Pop Culture Happy Hour (or PCHH) is a regular Friday afternoon pastime of mine. This past Friday they were discussing “Pop Culture Myopias” or areas of pop culture that you love despite any evidence to the contrary, otherwise known as the “Billy Joel” line.
For myself this myopia is pretty obvious: Isaac Asimov.
In the words of Professor Frink: “So many books, not too many good.”
I read most of the Asimov canon sometime between Middle School and the end of High School. I have read all seven of the Foundation books, the four robot novels, and hundreds of short stories and lesser novels. My bookshelves downstairs are lined with back issues of his science-fiction magazine, back when he wrote the editorial column.
Now don’t get me wrong, Asimov is one of the best science (fiction or otherwise) thinkers of all time. The three laws of robotics formed the basis of countless stories, and are even adopted as general principles by many researching AI.
- A robot may not injure a human being or, through inaction, allow a human being to come to harm.
- A robot must obey the orders given to it by human beings, except where such orders would conflict with the First Law.
- A robot must protect its own existence as long as such protection does not conflict with the First or Second Law.
The Powell and Donovan robot stories in particular are probably one of the reasons why I’m an engineer, and have influenced some of my writing including Atlantia.
The Foundation series introduced the idea of using mathematics for societal change. And even the detective stories like The Caves of Steel, or the Black Widowers stories offered intellectual puzzles, or noir-esque mysteries that were stylistically formative to a young writer.
But the man can’t write women to save his life, a flaw which is by no means unique among authors of his time, but nonetheless damning. His later books are probably twice as long as they need to be, and riddled with bizarre philosophies of Gaia, or the following:
A breakfast pastry, kind of like a croissant or baklava, filled with a warm honey like filling that is so messy it must be eaten naked.
And let’s not forget the chops:
Granted, if you shaved out the middle of my beard at the moment, I’d be rockin’ chops of equal magnitude, but still.
His prose can be painful. It certainly doesn’t have the poetic quality of Bradbury (though at least he’s not as dull as Clarke).
And yet I love him.

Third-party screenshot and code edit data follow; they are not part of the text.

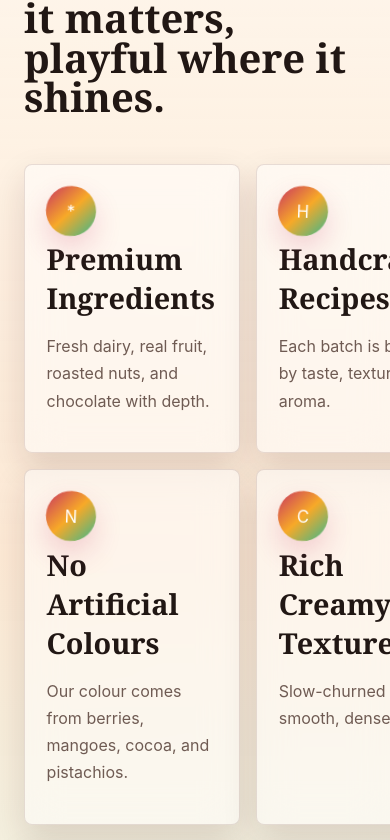
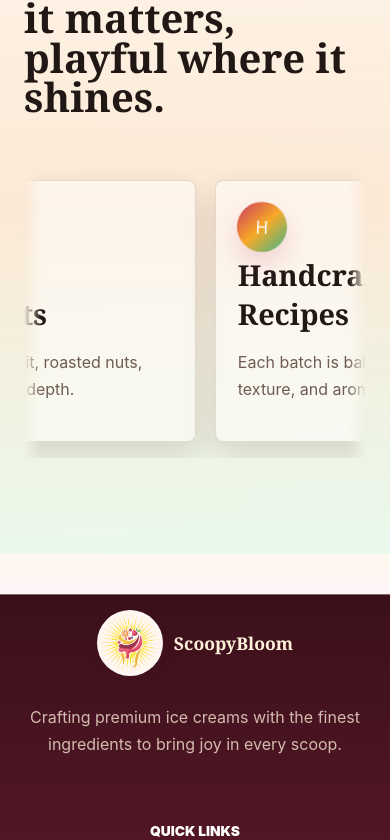
Before and after one commit to Akpandey04/ice-cream, a React (Vite) app: page / in a window 390 px wide. Shown: the part 7729-8569 px from the top of the page. Built offline with nearby package versions, Linux system fonts and the light colour scheme.

Commit message:
feat: transform mobile why choose us into premium auto-scrolling carousel with native swipe

```diff
--- a/src/sections/Values.tsx
+++ b/src/sections/Values.tsx
@@ -1,20 +1,118 @@
+import { useEffect, useRef } from "react";
 import { values } from "../data/values";
 
 export default function Values() {
+  const trackRef = useRef<HTMLDivElement>(null);
+  const requestRef = useRef<number>();
+  const currentX = useRef(0);
+  const isDragging = useRef(false);
+  const startX = useRef(0);
+  const lastX = useRef(0);
+  const resumeTimeoutRef = useRef<NodeJS.Timeout>();
+
+  useEffect(() => {
+    const checkMobile = () => window.innerWidth <= 768;
+    if (!checkMobile()) return;
+
+    const animate = () => {
+      if (!isDragging.current && trackRef.current) {
+        // Very slow movement: ~20-30px per sec => ~0.4px per frame (60fps)
+        currentX.current -= 0.4;
+
+        const totalScrollWidth = trackRef.current.scrollWidth;
+        const singleSetWidth = totalScrollWidth / 3; // 3 identical sets
+
+        // Seamless loop reset
+        if (currentX.current <= -singleSetWidth) {
+          currentX.current += singleSetWidth;
+        } else if (currentX.current > 0) {
+          currentX.current -= singleSetWidth;
+        }
+
+        trackRef.current.style.transform = `translateX(${currentX.current}px)`;
+      }
+      requestRef.current = requestAnimationFrame(animate);
+    };
+
+    requestRef.current = requestAnimationFrame(animate);
+
+    return () => {
+      if (requestRef.current) cancelAnimationFrame(requestRef.current);
+      if (resumeTimeoutRef.current) clearTimeout(resumeTimeoutRef.current);
+    };
+  }, []);
+
+  const handleTouchStart = (clientX: number) => {
+    if (window.innerWidth > 768) return;
+    isDragging.current = true;
+    startX.current = clientX;
+    lastX.current = currentX.current;
+    if (resumeTimeoutRef.current) clearTimeout(resumeTimeoutRef.current);
+  };
+
+  const handleTouchMove = (clientX: number) => {
+    if (!isDragging.current || window.innerWidth > 768 || !trackRef.current) return;
+    const dx = clientX - startX.current;
+    currentX.current = lastX.current + dx;
+
+    const totalScrollWidth = trackRef.current.scrollWidth;
+    const singleSetWidth = totalScrollWidth / 3;
+
+    // Loop during manual drag
+    if (currentX.current <= -singleSetWidth) {
+      currentX.current += singleSetWidth;
+      lastX.current += singleSetWidth;
+    } else if (currentX.current > 0) {
+      currentX.current -= singleSetWidth;
+      lastX.current -= singleSetWidth;
+    }
+
+    trackRef.current.style.transform = `translateX(${currentX.current}px)`;
+  };
+
+  const handleTouchEnd = () => {
+    if (window.innerWidth > 768) return;
+    if (resumeTimeoutRef.current) clearTimeout(resumeTimeoutRef.current);
+    // Auto-resume after 2 seconds
+    resumeTimeoutRef.current = setTimeout(() => {
+      isDragging.current = false;
+    }, 2000);
+  };
+
+  const tripleValues = [...values, ...values, ...values];
+
   return (
     <section className="values section-panel" id="values">
       <div className="section-heading reveal">
         <p className="eyebrow">Why Choose Us</p>
         <h2>Premium where it matters, playful where it shines.</h2>
       </div>
-      <div className="value-grid">
-        {values.map(v => (
-          <article key={v.id} className="value-card reveal">
-            <span className="value-icon">{v.icon}</span>
-            <h3>{v.title}</h3>
-            <p>{v.text}</p>
-          </article>
-        ))}
+      <div className="value-carousel-wrapper">
+        <div
+          className="value-grid"
+          ref={trackRef}
+          onTouchStart={(e) => handleTouchStart(e.touches[0].clientX)}
+          onTouchMove={(e) => handleTouchMove(e.touches[0].clientX)}
+          onTouchEnd={handleTouchEnd}
+          onMouseDown={(e) => handleTouchStart(e.clientX)}
+          onMouseMove={(e) => handleTouchMove(e.clientX)}
+          onMouseUp={handleTouchEnd}
+          onMouseLeave={handleTouchEnd}
+        >
+          {tripleValues.map((v, i) => {
+            const isOriginal = i < values.length;
+            return (
+              <article
+                key={`${v.id}-${i}`}
+                className={`value-card ${!isOriginal ? 'mobile-duplicate' : 'reveal'}`}
+              >
+                <span className="value-icon">{v.icon}</span>
+                <h3>{v.title}</h3>
+                <p>{v.text}</p>
+              </article>
+            );
+          })}
+        </div>
       </div>
     </section>
   );
--- a/src/styles/global.css
+++ b/src/styles/global.css
@@ -2203,3 +2203,36 @@ main,
     background: linear-gradient(150deg, #F595B0 0%, #FA82A0 12%, #FC6F95 24%, #FC557B 40%, #FC557B 75%, #FC6F95 90%, #FC6F95 100%) !important;
   }
 }
+
+/* --- Desktop rules for Carousel --- */
+.value-card.mobile-duplicate {
+  display: none;
+}
+
+@media (max-width: 768px) {
+  /* Mobile Why Choose Us Carousel */
+  .value-carousel-wrapper {
+    overflow: hidden;
+    width: 100%;
+    /* Subtle fade on left and right edges */
+    -webkit-mask-image: linear-gradient(to right, transparent, black 5%, black 95%, transparent);
+    mask-image: linear-gradient(to right, transparent, black 5%, black 95%, transparent);
+  }
+  .values.section-panel .value-grid {
+    display: flex !important;
+    flex-wrap: nowrap !important;
+    gap: 1.2rem !important;
+    /* allow vertical scroll but handle horizontal drag via JS */
+    touch-action: pan-y !important;
+    padding: 1rem 0 !important; /* give space for shadows during transform */
+    width: max-content; /* Ensure the flex container expands to fit all children */
+  }
+  .values.section-panel .value-card {
+    flex: 0 0 78% !important;
+    min-width: 280px !important;
+    max-width: 340px !important;
+  }
+  .value-card.mobile-duplicate {
+    display: block !important;
+  }
+}
```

An Asimov book that I do not own is probably one of the few physical books I buy without even thinking twice. Sometimes even duplicate copies. My paperbacks of Asimov are all dog-eared and well loved from multiple readings. I listen to audiobooks, and I even love the two Asimov movies, even though I, Robot is nothing like the book, and Bicentennial Man suffers a serious case of Robin Williams.
And his essays are hilarious, even ones on science topics that are long out of date. He tells funny dirty jokes and his voice is a unique one to say the least. And he’s responsible for this guy and his positronic brain:
I know that I will be introducing Asimov to my children, probably one of the first books my mom suggested to me, the aforementioned Caves of Steel. And I’ll be reading him for years to come, no matter what anyone says.
What are your pop-culture myopias?
6 responses to “My Pop-Culture Myopia”
Mine is Heinlein – I can always mine new entertainment and information from his writing. (And of course, TOS)
I have read very little of Heinlein, except when I was younger. Still have The Moon is a Harsh Mistress on my list.
Mine would be James Clavell. He writes of Asia very sympathetically, especially for someone who suffered at the hands of the Japanese during WW2. However, to understand his politics and love for Ayn Rand boggles the mind.
I’ve read some of Shogun and remember enjoying it, though I can’t remember why I put it down. Anyone who loves Ayn Rand is a little baffling to me but hey, good writing or at least good storytelling is good storytelling.
when I was a kid, Ray Bradbury was my sci-fi fave. Funny you should mention Caves of Steel here, as I have begun reading the series for the first time. I had two thoughts on Caves. First, you are so right about women. No depth or reality to the wife, whatsoever. Second, there is a stated history that this detective is brilliant, but we get no evidence of it as we learn the character, only dramatic failures strung together. Obviously the art of construction improves as the author matured. I can only hope the same for myself.
Nice overview! I’m new to Asimov, and hope to read much more. I did notice his lack of female characters, and included it in a write-up I did of Foundation. It got published over at The Stake (an excellent pop culture blog if you haven’t heard of it) and you may be interested in checking it out. I’d love to know your thoughts! Take care.